Notice Requirements

Any construction contractor that has one or more individuals who are not classified as employees must post a summary of the requirements of the Act in English, Spanish and Polish in a noticeable place on each job site as well as in their offices.  The Department of Labor will furnish copies of the notices to contractors upon request without charge or copies may be downloaded from the Department's website.


The Department of Labor is responsible for administering and enforcing the Act.  Any interested party who has a reasonable belief that a contractor has violated the Act may file a complaint with the Department.

The Department has the authority to conduct investigations and send investigators to visit and inspect the job site as well as obtain any documentation related to the determination of whether an individual is an employee of the contractor or an independent contractor.  The Department may also subpoena all books, records and witnesses as needed to conduct its investigation.

If the Department concludes that a violation of the Act has occurred, the Department may issue a cease and desist order; recommend the commencement of a civil action; collect any wages, salary, employment benefits or other compensation denied or lost to the individual; assess civil penalties; or take any other reasonable action to eliminate the unlawful practice or remedy the effect of the violation.


It is a violation to discharge or otherwise retaliate against an individual for exercising any rights under the Act.  An individual cannot be retaliated against for:
  • Making a complaint to an employer, co-worker, community organization, before a public hearing or to a state or federal agency 
  • Causing any proceeding to be instituted under the Act 
  • Testifying in an investigation or proceeding under the Act 

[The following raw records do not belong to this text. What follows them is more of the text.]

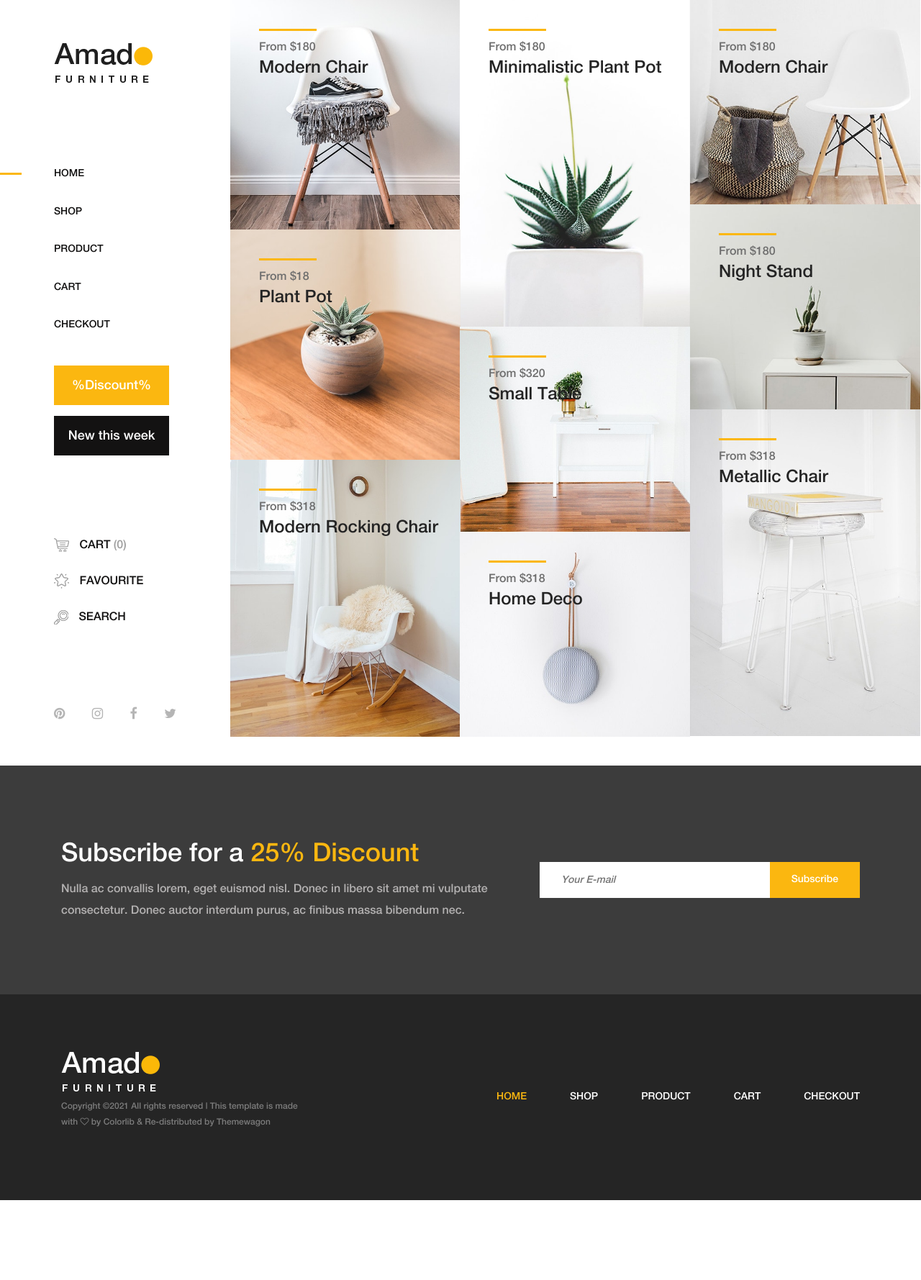
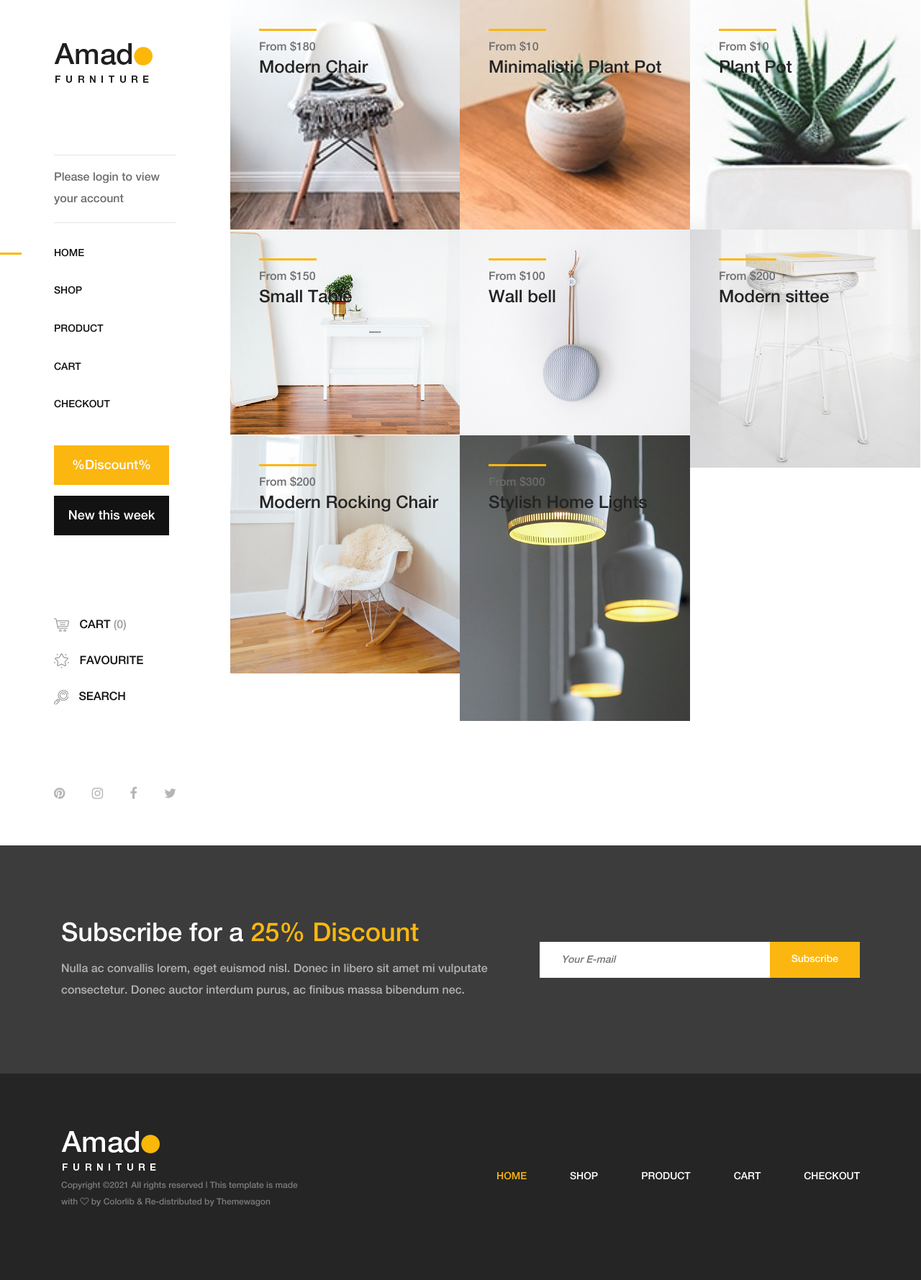
Before and after one commit to toba-madamori/Ecommerce-Armado, a Django app: template main/templates/main/index.html in a window 1280 px wide. Shown: the whole page at 72% size. Before the commit the page ends 1668 px from the top, so only its background shows below. Run offline with Django 3.2, Linux system fonts and the light colour scheme; the template is opened without the code that fills it: values that come from a table or form of the project are taken from there, others are empty; data comes from the database, SQL or seed files in the repository; both versions use the stored data as it was after the commit; some libraries are stand-ins or nearby versions.

Commit message:
made user login required before home page is viewed, also made the products on the homepage dynamic

```diff
--- a/ecommerce/settings.py
+++ b/ecommerce/settings.py
@@ -127,6 +127,7 @@ STATICFILES_DIRS=[
 MEDIA_URL = '/media/'
 MEDIA_ROOT = os.path.join(BASE_DIR, 'media')
 
+LOGIN_URL = 'login'
 LOGIN_REDIRECT_URL = 'index'
 LOGOUT_REDIRECT_URL = 'index'
 
--- a/ecommerce/urls.py
+++ b/ecommerce/urls.py
@@ -15,9 +15,11 @@ Including another URLconf
 """
 from django.contrib import admin
 from django.urls import path,include
+from django.conf import settings
+from django.conf.urls.static import static
 
 urlpatterns = [
     path('admin/', admin.site.urls),
     path('',include('main.urls')),
     path('members/', include('members.urls')),
-]
+]+ static(settings.MEDIA_URL,document_root= settings.MEDIA_ROOT)
--- a/main/models.py
+++ b/main/models.py
@@ -13,7 +13,7 @@ class Product(models.Model):
 ]
     name = models.CharField(max_length=100)
     price = models.IntegerField(null=False, blank=False)
-    image = models.ImageField(upload_to ='media/products')
+    image = models.ImageField(upload_to ='products/')
     category = models.CharField(choices=Category_choices, max_length=50)
 
     def __str__(self) -> str:
--- a/main/templates/main/base.html
+++ b/main/templates/main/base.html
@@ -70,6 +70,16 @@
             <div class="logo">
                 <a href="index.html"><img src="{% static 'main/img/core-img/logo.png' %}" alt=""></a>
             </div>
+            <div>
+                {% if user.is_authenticated %}
+                    <p>Welcome {{ user.username }}</p>
+                {% else %}
+                <hr>
+                    <p>Please login to view your account</p>
+                <hr>
+                {% endif %}
+            </div>
+
             <!-- Amado Nav -->
             <nav class="amado-nav">
                 <ul>
@@ -90,6 +100,9 @@
                 <a href="cart.html" class="cart-nav"><img src="{% static 'main/img/core-img/cart.png' %}" alt=""> Cart <span>(0)</span></a>
                 <a href="#" class="fav-nav"><img src="{% static 'main/img/core-img/favorites.png' %}" alt=""> Favourite</a>
                 <a href="#" class="search-nav"><img src="{% static 'main/img/core-img/search.png' %}" alt=""> Search</a>
+                {% if user.is_authenticated %}
+                <a href="{% url 'logout' %}"> Logout</a>
+                {% endif %}
             </div>
             <!-- Social Button -->
             <div class="social-info d-flex justify-content-between">
--- a/main/templates/main/index.html
+++ b/main/templates/main/index.html
@@ -4,122 +4,21 @@
         <div class="products-catagories-area clearfix">
             <div class="amado-pro-catagory clearfix">
 
+                {% for product in products %}
                 <!-- Single Catagory -->
                 <div class="single-products-catagory clearfix">
                     <a href="shop.html">
-                        <img src="img/bg-img/1.jpg" alt="">
+                        <img src="{{ product.image.url }}" alt="The products image">
                         <!-- Hover Content -->
                         <div class="hover-content">
                             <div class="line"></div>
-                            <p>From $180</p>
-                            <h4>Modern Chair</h4>
+                            <p>From ${{ product.price }}</p>
+                            <h4>{{ product.name }}</h4>
                         </div>
                     </a>
                 </div>
+                {% endfor %}
 
-                <!-- Single Catagory -->
-                <div class="single-products-catagory clearfix">
-                    <a href="shop.html">
-                        <img src="img/bg-img/2.jpg" alt="">
-                        <!-- Hover Content -->
-                        <div class="hover-content">
-                            <div class="line"></div>
-                            <p>From $180</p>
-                            <h4>Minimalistic Plant Pot</h4>
-                        </div>
-                    </a>
-                </div>
-
-                <!-- Single Catagory -->
-                <div class="single-products-catagory clearfix">
-                    <a href="shop.html">
-                        <img src="img/bg-img/3.jpg" alt="">
-                        <!-- Hover Content -->
-                        <div class="hover-content">
-                            <div class="line"></div>
-                            <p>From $180</p>
-                            <h4>Modern Chair</h4>
-                        </div>
-                    </a>
-                </div>
-
-                <!-- Single Catagory -->
-                <div class="single-products-catagory clearfix">
-                    <a href="shop.html">
-                        <img src="img/bg-img/4.jpg" alt="">
-                        <!-- Hover Content -->
-                        <div class="hover-content">
-                            <div class="line"></div>
-                            <p>From $180</p>
-                            <h4>Night Stand</h4>
-                        </div>
-                    </a>
-                </div>
-
-                <!-- Single Catagory -->
-                <div class="single-products-catagory clearfix">
-                    <a href="shop.html">
-                        <img src="img/bg-img/5.jpg" alt="">
-                        <!-- Hover Content -->
-                        <div class="hover-content">
-                            <div class="line"></div>
-                            <p>From $18</p>
-                            <h4>Plant Pot</h4>
-                        </div>
-                    </a>
-                </div>
-
-                <!-- Single Catagory -->
-                <div class="single-products-catagory clearfix">
-                    <a href="shop.html">
-                        <img src="img/bg-img/6.jpg" alt="">
-                        <!-- Hover Content -->
-                        <div class="hover-content">
-                            <div class="line"></div>
-                            <p>From $320</p>
-                            <h4>Small Table</h4>
-                        </div>
-                    </a>
-                </div>
-
-                <!-- Single Catagory -->
-                <div class="single-products-catagory clearfix">
-                    <a href="shop.html">
-                        <img src="img/bg-img/7.jpg" alt="">
-                        <!-- Hover Content -->
-                        <div class="hover-content">
-                            <div class="line"></div>
-                            <p>From $318</p>
-                            <h4>Metallic Chair</h4>
-                        </div>
-                    </a>
-                </div>
-
-                <!-- Single Catagory -->
-                <div class="single-products-catagory clearfix">
-                    <a href="shop.html">
-                        <img src="img/bg-img/8.jpg" alt="">
-                        <!-- Hover Content -->
-                        <div class="hover-content">
-                            <div class="line"></div>
-                            <p>From $318</p>
-                            <h4>Modern Rocking Chair</h4>
-                        </div>
-                    </a>
-                </div>
-
-                <!-- Single Catagory -->
-                <div class="single-products-catagory clearfix">
-                    <a href="shop.html">
-                        <img src="img/bg-img/9.jpg" alt="">
-                        <!-- Hover Content -->
-                        <div class="hover-content">
-                            <div class="line"></div>
-                            <p>From $318</p>
-                            <h4>Home Deco</h4>
-                        </div>
-                    </a>
-                </div>
             </div>
         </div>
         <!-- Product Catagories Area End -->
--- a/main/urls.py
+++ b/main/urls.py
@@ -1,6 +1,6 @@
 from django.urls import path
-from .views import index
+from .views import IndexView
 
 urlpatterns = [
-    path('',index, name='index'),
+    path('',IndexView.as_view(), name='index'),
 ]
```
Also changed, not shown: main/views.py (+11 -2 lines), db.sqlite3, main/migrations/0002_alter_product_image.py (added), main/migrations/0003_alter_product_image.py (added), media/products/6.jpg (added), media/products/9.jpg (added), media/products/cart1.jpg (added), media/products/cart2.jpg (added), media/products/cart3.jpg (added), media/products/pro-big-2.jpg (added), media/products/pro-big-3.jpg (added), media/products/product6.jpg (added).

A contractor that violates the Act will be subject to civil penalties up to $1,500 for each violation found in the first audit by the Department, and up to $2,500 for each repeat violation found by the Department within a five-year period.  Each violation of the Act, for each person and for each day the violation continues shall constitute a separate and distinct violation.  The civil penalties may be recovered in a civil action brought by the Director of Labor or a person aggrieved by a violation of the Act.

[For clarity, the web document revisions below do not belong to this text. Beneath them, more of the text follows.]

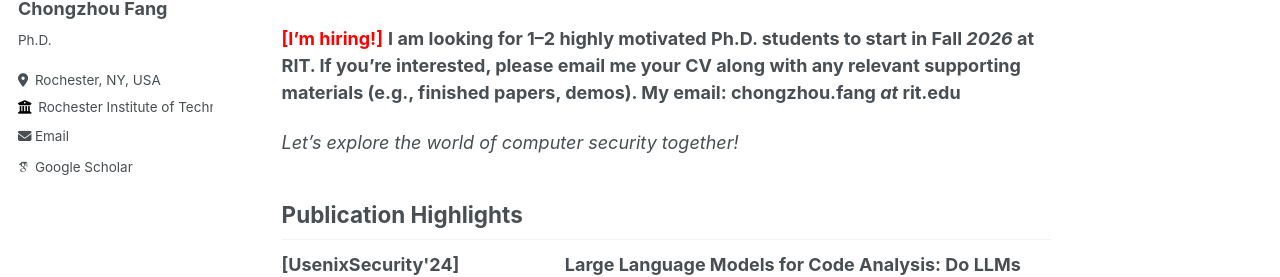
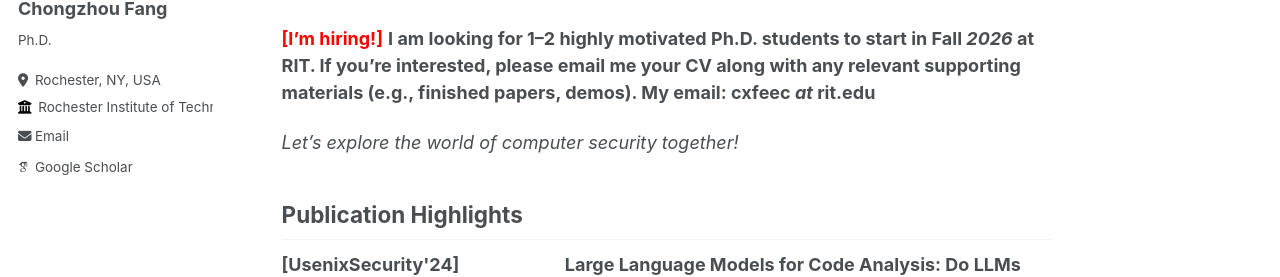
Before and after one commit to ChongzhouFang/ChongzhouFang.github.io, a Jekyll site: the page built from _pages/about.md, in a window 1280 px wide and 900 px high. Shown: the part 309-586 px from the top of the window. Built offline with Jekyll 4.4.1, drawn with Linux system fonts in a browser that asks for light colours; some web fonts are replaced.

Commit message:
update email

```diff
--- a/_config.yml
+++ b/_config.yml
@@ -28,7 +28,7 @@
   location         : "Rochester, NY, USA"
   employer         : "Rochester Institute of Technology"
   uri              : # URL
-  email            : "chongzhou.fang@rit.edu"
+  email            : "cxfeec@rit.edu"
 
   # Academic websites
   arxiv            : # URL - Update with the correct link to your profile
--- a/_pages/about.md
+++ b/_pages/about.md
@@ -10,7 +10,7 @@
 I am Chongzhou Fang, an incoming tenure-track assistant professor at Rochester Institute of Technology (RIT). Prior to that, I obtained my Doctoral degree at University of California, Davis. My main research interest lies in system and hardware security. I focus on both cloud scheduler security and side-channel attack &amp; defense in heterogeneous computing resources like FPGAs. I also expolore how LLM techniques can be applied to to the field of cybersecurity.
 
 
-<span style="color: red;"><strong>[I'm hiring!]</strong></span> <b>I am looking for 1–2 highly motivated Ph.D. students to start in Fall <i>2026</i> at RIT. If you’re interested, please email me your CV along with any relevant supporting materials (e.g., finished papers, demos). My email: chongzhou.fang <i>at</i> rit.edu</b>
+<span style="color: red;"><strong>[I'm hiring!]</strong></span> <b>I am looking for 1–2 highly motivated Ph.D. students to start in Fall <i>2026</i> at RIT. If you’re interested, please email me your CV along with any relevant supporting materials (e.g., finished papers, demos). My email: cxfeec <i>at</i> rit.edu</b>
 
 <p><i>Let’s explore the world of computer security together!</i></p>
 
```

For any second or subsequent violation determined by the Department within five years of a previous violation, the Department shall place the contractor on a debarment list and no state contract shall be awarded to the contractor until four years have elapsed from the date of the last violation.

Any contractor who willfully violates the Act or obstructs the Department's enforcement efforts shall be subject to penalties up to double the statutory amount, punitive damages and criminal penalties specified in the Act.

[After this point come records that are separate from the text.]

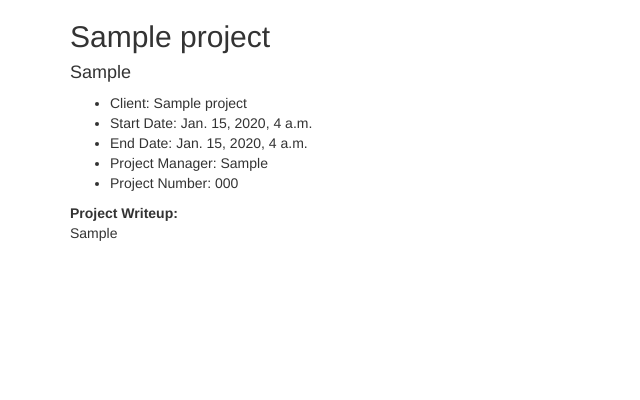
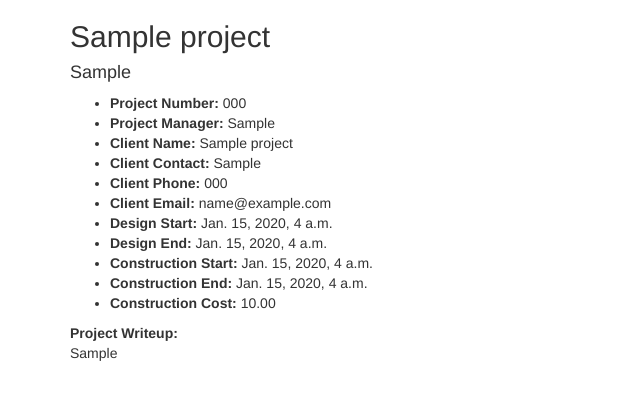
Before and after one commit to jbryandev/my-practice, a Django app: page /projects/1/ in a window 1280 px wide. Shown: the part 20-420 px from the top of the page, without its empty margins (0-640 px from the left). Run offline with Django 3.2, Linux system fonts and the light colour scheme; tables that the repository leaves empty hold one stand-in row (values such as "Sample post"); some libraries are stand-ins or nearby versions.

Commit message:
Revised proj details view and add model fields

```diff
--- a/mypractice/settings.py
+++ b/mypractice/settings.py
@@ -40,6 +40,7 @@ INSTALLED_APPS = [
     'django.contrib.staticfiles',
     'login_required',
     'django_tables2',
+    'phonenumber_field',
     'council',
     'projects',
 ]
@@ -139,3 +140,6 @@ django_heroku.settings(locals())
 # Login/Logout Redirects
 LOGIN_REDIRECT_URL = 'home'
 LOGOUT_REDIRECT_URL = 'home'
+
+# Phone Number Region
+PHONENUMBER_DEFAULT_REGION = 'US'
--- a/projects/admin.py
+++ b/projects/admin.py
@@ -5,8 +5,8 @@ from .models import Project
 # Register your models here.
 
 class ProjectAdmin(admin.ModelAdmin):
-    list_display = ('project_name', 'project_location')
-    list_filter = ['start_date']
+    list_display = ('project_name', 'client_name','project_location')
+    list_filter = ['des_end_date']
     search_fields = ['project_name']
 
 admin.site.register(Project, ProjectAdmin)
--- a/projects/models.py
+++ b/projects/models.py
@@ -1,19 +1,32 @@
+from django.core.validators import RegexValidator
 from django.db import models
+
+import phonenumbers
+from phonenumber_field.modelfields import PhoneNumberField
 
 # Create your models here.
 
 class Project(models.Model):
     project_name = models.CharField(max_length=200)
-    start_date = models.DateTimeField('start date')
-    end_date = models.DateTimeField('end date')
     project_location = models.CharField(max_length=200)
+    project_manager = models.CharField(max_length=200)
+    project_number = models.CharField(max_length=9, validators=[RegexValidator(r'^\d{0,9}$')])
+    project_writeup = models.TextField(null=True, blank=True)
     client_name = models.CharField(max_length=200)
-    project_manager = models.CharField(max_length=200)
-    project_number = models.CharField(max_length=10)
-    project_writeup = models.TextField()
+    client_contact = models.CharField(max_length=200, null=True, blank=True)
+    client_phone = PhoneNumberField(null=True, blank=True)
+    client_email = models.EmailField(max_length=200, null=True, blank=True)
+    des_start_date = models.DateTimeField('design start date', null=True, blank=True)
+    des_end_date = models.DateTimeField('design end date', null=True, blank=True)
+    con_start_date = models.DateTimeField('construction start date', null=True, blank=True)
+    con_end_date = models.DateTimeField('construction end date', null=True, blank=True)
+    con_cost = models.DecimalField('construction cost', max_digits=12, decimal_places=2, null=True, blank=True)
 
     def __str__(self):
         return self.project_name
 
     def get_absolute_url(self):
         return f"/projects/{self.id}/"
+
+    def formatted_phone(self, country=None):
+        return phonenumbers.parse(self.client_phone, country)
--- a/projects/templates/projects/detail.html
+++ b/projects/templates/projects/detail.html
@@ -1,19 +1,35 @@
 <!-- templates/index.html -->
 {% extends 'base.html' %}
+{% load project_extras %}
 
 {% block title %} - Project Detail{% endblock %}
 
 {% block content %}
+<!-- Page Navigation -->
 <nav><a href="{% url 'home' %}">Home</a> > <a href="{% url 'projects:index' %}">Projects</a></nav>
+
+<!-- Project Title & Location -->
 <h2>{{ project.project_name }}</h2>
 <h4>{{ project.project_location }}</h4>
+
+<!-- Project Details -->
 <ul>
-    <li>Client: {{ project.client_name }}</li>
-    <li>Start Date: {{ project.start_date }}</li>
-    <li>End Date: {{ project.end_date }}</li>
-    <li>Project Manager: {{ project.project_manager }}</li>
-    <li>Project Number: {{ project.project_number }}</li>
+    <li><strong>Project Number: </strong>{{ project.project_number }}</li>
+    <li><strong>Project Manager: </strong>{{ project.project_manager }}</li>
+    <li><strong>Client Name: </strong>{{ project.client_name }}</li>
+    {% if project.client_contact %}<li><strong>Client Contact: </strong>{{ project.client_contact }}</li>{% endif %}
+    {% if project.client_phone %}<li><strong>Client Phone: </strong>{{ project.client_phone }}</li>{% endif %}
+    {% if project.client_email %}<li><strong>Client Email: </strong>{{ project.client_email }}</li>{% endif %}
+    {% if project.des_start_date %}<li><strong>Design Start: </strong>{{ project.des_start_date }}</li>{% endif %}
+    {% if project.des_end_date %}<li><strong>Design End: </strong>{{ project.des_end_date }}</li>{% endif %}
+    {% if project.con_start_date %}<li><strong>Construction Start: </strong>{{ project.con_start_date }}</li>{% endif %}
+    {% if project.con_end_date %}<li><strong>Construction End: </strong>{{ project.con_end_date }}</li>{% endif %}
+    {% if project.con_cost %}<li><strong>Construction Cost: </strong>{{ project.con_cost }}</li>{% endif %}
 </ul>
-<strong>Project Writeup:</strong>
-<p>{{ project.project_writeup }}</p>
+
+<!-- Project Writeup Section -->
+{% if project.project_writeup %}
+    <strong>Project Writeup:</strong>
+    <p>{{ project.project_writeup }}</p>
+{% endif %}
 {% endblock %}
```
Also changed, not shown: projects/templatetags/project_extras.py (added, +8 -0 lines), projects/migrations/0003_auto_20191029_1336.py (added), projects/migrations/0004_auto_20191029_1349.py (added), projects/migrations/0005_auto_20191029_1350.py (added), projects/migrations/0006_auto_20191029_1350.py (added), projects/migrations/0007_project_con_cost.py (added), projects/templatetags/__init__.py (added).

Private Right of Action

Any interested party or individual aggrieved by a violation of the Act has the right to file a private lawsuit within three years from the final date of performing services for the contractor.  A person may file a private right of action with exhausting administrative remedies through the Department of Labor.

An individual whose rights have been violated under the Act is entitled to collect wages, salary, employment benefits or other compensation denied or lost due to the violation, plus an equal amount in liquidated damages.  Individuals can also collect compensatory damages and up to $500 for each violation, and in the case of unlawful retaliation, all legal and equitable relief and attorney's fees and costs.

Referral to Other State Agencies

If the Department of Labor determines that a contractor has violated the Act by misclassifying employees as independent contractors, the Department must notify the Department of Employment Security, the Department of Revenue, the Office of the State Comptroller and the Illinois Workers' Compensation Commission, who shall be required to check such contractor's compliance with their tax and employment laws.